with 0.5% halothane in a n oxygen-nitrous oxide mixture in the proportion 1 :2. Muscle relaxation was maintained by pancuronium. The pulmonary ventilation was controlled by an Engstrom ER 300 respirator, and it was adjusted to keep the arterial carbon dioxide within normal range. From the induction of anaesthesia the patients were hydrated intravenously by isotonic saline 10 ml per kg body weight per hour, and this was continued during operation. During anaesthesia, EGG and rectal temperature were monitored. Blood pressure was measured every 5 min using a standard sphygmomanometer, and the mean arterial blood pressure (MABP) was estimated as diastolic blood pressure plus 30% pulse amplitude. In group B, the epidural analgesia was performed in the lateral position: an epidural catheter was inserted via a Tuohy needle a t the L4-5 interspace, and passed 5 cm in the cranial direction. An epidural block to a T 5 sensory level was achieved with 20-28 ml 0.5% bupivacaine. Following control of the extension of the epidural block, the patients were handled just like group A. The blood loss was estimated by weighing swabs, and it was continuously replaced by Macrodex" in saline. No patients in group A and only one patient in group B received blood transfusions. Groups A and B were comparable with respect to age, blood loss, decrease in rectal temperature, time from induction of general anaesthesia to beginning of first clearance period, time from start of operation to beginning of first clearance period, and duration of operation (Table I ) .
Measurenient of GFR The GFR was determined as the renal plasma clearance of [slCr] EDTA. GFR was determined 1-3 days prior to operation from the total [51Cr] EDTA plasma clearance, as measured by a simplified single injection method (BROCHNER-MORTENSEN 1972), and corrected
for extra renal clearance of [51Cr] EDTA (BROCHNERMORTENSEN & RODBRO 1976b). During operation, GFR was determined twice by the continuous infusion technique. The first of two clearance periods (each lasting 30 rnin) started about 1 hour after the priming dose of [51Cr] EDTA was given, and the intravenously sustained infusion of ["Gr] EDTA commenced. Urine was collected through a three-way bladder catheter. At the end of each period, the bladder was rinsed with 200 ml isotonic saline and thoroughly emptied by means of air insufflation and direct gentle bladder pressure. Blood samples were drawn at the beginning and the end of each clearance period through a catheter introduced into the femoral artery. For calculation of clearance, the concentration of ["Cr] EDTA in plasma in the middle of the clearance period minus 4 or 7 min (at urine flow > 1 ml/min and < 1 nil/min, respectively) was used.
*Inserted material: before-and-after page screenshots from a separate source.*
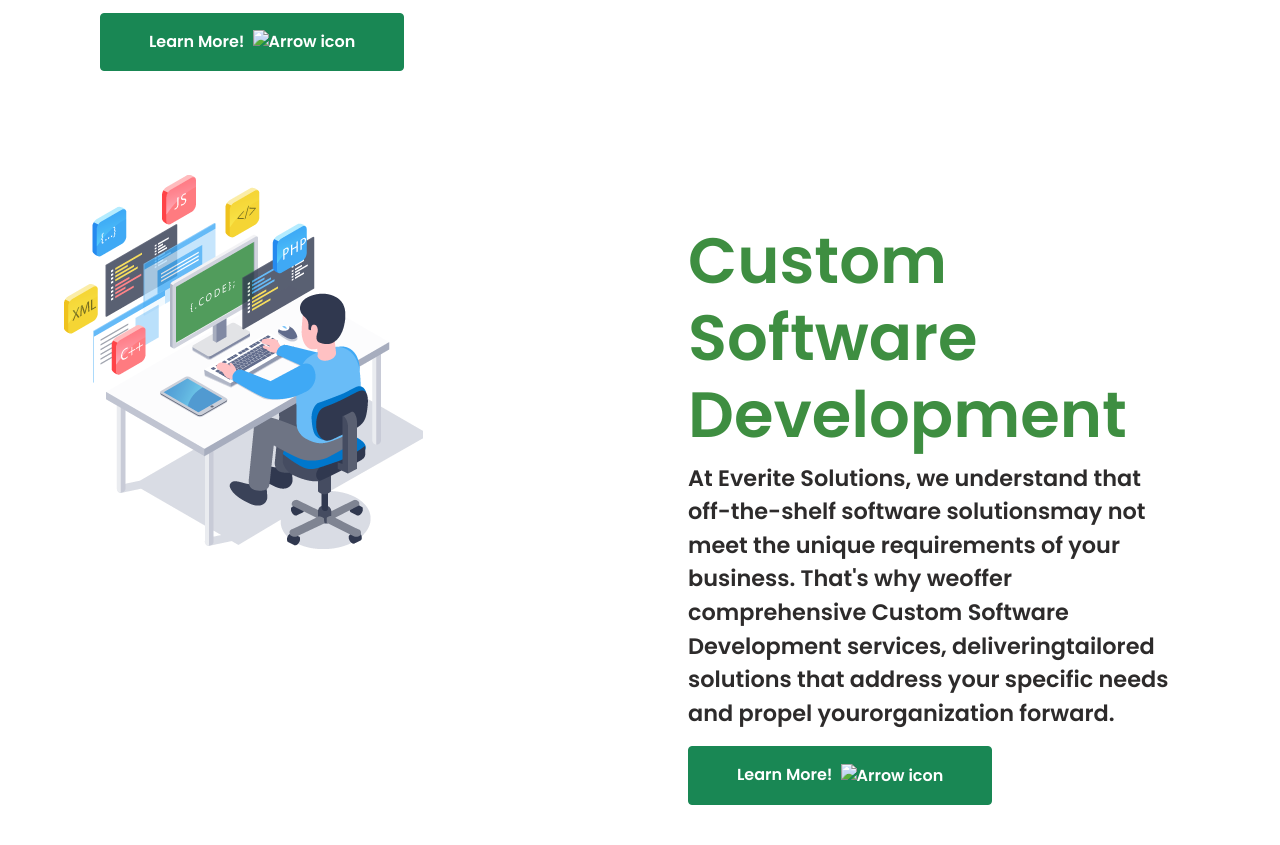
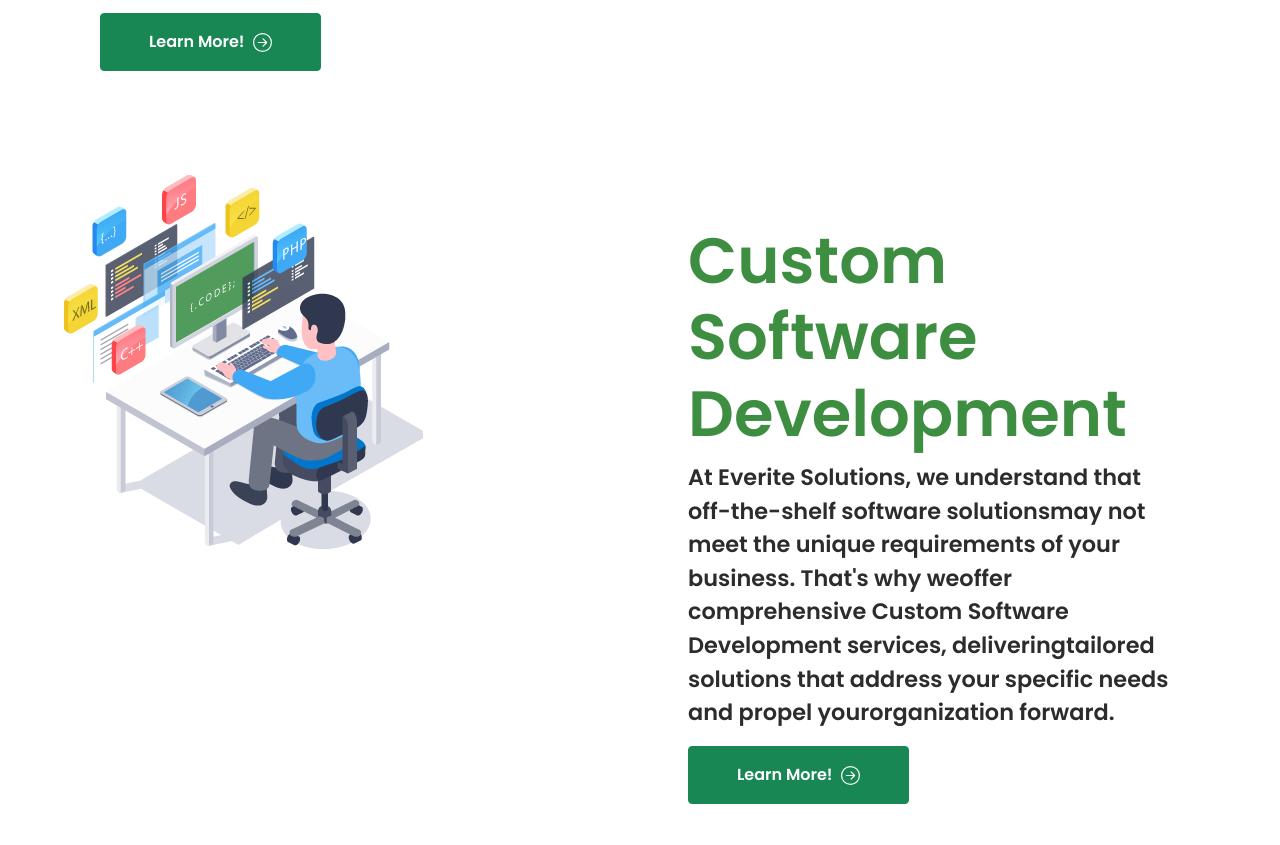
Before and after one commit to Dinesh-comarde/Everite-Solutions-Bootstrap, a plain HTML site: page services.html in a window 1280 px wide. Shown: the part 667-1512 px from the top of the page. Drawn offline with Linux system fonts and the light colour scheme; the site is published under a folder, as on GitHub Pages, so addresses that start at the root find nothing.

Commit message:
The files are uploaded successfully

```diff
--- a/services.html
+++ b/services.html
@@ -67,7 +67,7 @@
               EveriteSolutions, we offer comprehensive Strategy and Innovation
               services to helpbusinesses navigate the complexities of the software
               developmentlandscape and drive growth.</p>
-              <button type="button" class="btn btn-success me-auto px-5 py-3"><span class="fs-6"><strong>Learn More!</strong></span><span><img src="/assets/Icons/arrow-right-circle.svg" class="normal-arrow ms-2" alt="Arrow icon"/></span></button>
+              <button type="button" class="btn btn-success me-auto px-5 py-3"><span class="fs-6"><strong>Learn More!</strong></span><span><img src="./assets/Icons/arrow-right-circle.svg" class="normal-arrow ms-2" alt="Arrow icon"/></span></button>
           </div>
           <div class="col">
             <img src="./assets/Services/Startergies.png" alt="Strategies" class="img-fluid">
@@ -91,7 +91,8 @@
                 why weoffer comprehensive Custom Software Development services,
                 deliveringtailored solutions that address your specific needs and propel
                 yourorganization forward.</p>
-              <button type="button" class="btn btn-success me-auto px-5 py-3"><span class="fs-6"><strong>Learn More!</strong></span><span><img src="/assets/Icons/arrow-right-circle.svg" class="normal-arrow ms-2" alt="Arrow icon"/></span></button>
+                <button type="button" class="btn btn-success me-auto px-5 py-3"><span class="fs-6"><strong>Learn More!</strong></span><span><img src="./assets/Icons/arrow-right-circle.svg" class="normal-arrow ms-2" alt="Arrow icon"/></span></button>
+
             </div>
           </div>
         </div>
@@ -105,7 +106,8 @@
                 MobileApplication Development, ensuring that your app is tailored to
                 meet theunique needs of your target audience. Our approach
                 encompasses thefollowing key elements.</p>
-              <button type="button" class="btn btn-success me-auto px-5 py-3"><span class="fs-6"><strong>Learn More!</strong></span><span><img src="/assets/Icons/arrow-right-circle.svg" class="normal-arrow ms-2" alt="Arrow icon"/></span></button>
+                <button type="button" class="btn btn-success me-auto px-5 py-3"><span class="fs-6"><strong>Learn More!</strong></span><span><img src="./assets/Icons/arrow-right-circle.svg" class="normal-arrow ms-2" alt="Arrow icon"/></span></button>
+
             </div>
             <div class="col">
               <img src="./assets/Services/Mobile-App-Dev.png" alt="Mobile Application Development" class="img-fluid">
@@ -128,11 +130,8 @@
                 EveriteSolutions, we provide comprehensive Cloud Solutions and
                 Infrastructureservices to help businesses leverage the scalability,
                 flexibility, andcost-efficiency of cloud technologies..</p>
-              <button type="button" class="btn btn-success me-auto px-5 py-3"><span class="fs-6"><strong>Learn More!</strong></span><span><img src="/assets/Icons/arrow-right-circle.svg" class="normal-arrow ms-2" alt="Arrow icon"/></span></button>
-
-
+                <button type="button" class="btn btn-success me-auto px-5 py-3"><span class="fs-6"><strong>Learn More!</strong></span><span><img src="./assets/Icons/arrow-right-circle.svg" class="normal-arrow ms-2" alt="Arrow icon"/></span></button>
             </div>
-
           </div>
         </div>
       </section>
@@ -148,7 +147,7 @@
                 enterprises.With years of experience and a passion for fostering
                 successfulcollaborations, we are here to make the journey of finding
                 the perfectfit smoother, more efficient, and ultimately rewarding.</p>
-              <button type="button" class="btn btn-success me-auto px-5 py-3"><span class="fs-6"><strong>Learn More!</strong></span><span><img src="/assets/Icons/arrow-right-circle.svg" class="normal-arrow ms-2" alt="Arrow icon"/></span></button>
+                <button type="button" class="btn btn-success me-auto px-5 py-3"><span class="fs-6"><strong>Learn More!</strong></span><span><img src="./assets/Icons/arrow-right-circle.svg" class="normal-arrow ms-2" alt="Arrow icon"/></span></button>
             </div>
             <div class="col">
               <img src="./assets/Services/Managed-Consulting.png" alt="Managed Consulting services" class="img-fluid">
```
Also changed, not shown: contact.html (+1 -1 lines), index.html (+3 -3 lines).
The activity of [51Cr]EDTA in plasma- and urine samples was measured in a well scintillation counter, preset for 10,000 counts.
Statistical analysis Within each group, the change in GFK and MABP was tested by use of the 1-test for paired comparisons. The differences between groups were tested by Student's t-test, with the exception of MABP, where the Mann-Whitney test was employed.
RESULTS The results are summarized in Table 2. Groups A and B were comparable with respect to preanaesthetic GFR and MABP. In group A, the mean decrease in GFR was 7%; this change was not significant (0.2